__Problem to work on__
With the images excluded, set down every line of the listing below exactly.
*** Opening of Input data ***
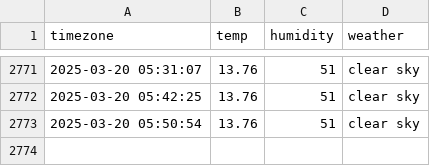
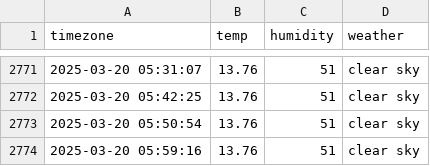
Before and after one commit to jaehoon3123213/seoul_weather, a CSV file: seoul_weather.csv, drawn as a sheet; only a part is shown, gaps mark what is left out; the diff names each change by its address in the sheet, - before the commit and + after, or states it on an @@ line.

```diff
--- a/seoul_weather.csv
+++ b/seoul_weather.csv
+row 2774: 2025-03-20 05:59:16 | 13.76 | 51 | clear sky
```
*** Close of Input data ***
__Finished task__
Before and after one commit to jaehoon3123213/seoul_weather, a CSV file: seoul_weather.csv, drawn as a sheet; only a part is shown, gaps mark what is left out; the diff names each change by its address in the sheet, - before the commit and + after, or states it on an @@ line.

```diff
--- a/seoul_weather.csv
+++ b/seoul_weather.csv
+row 2774: 2025-03-20 05:59:16 | 13.76 | 51 | clear sky
```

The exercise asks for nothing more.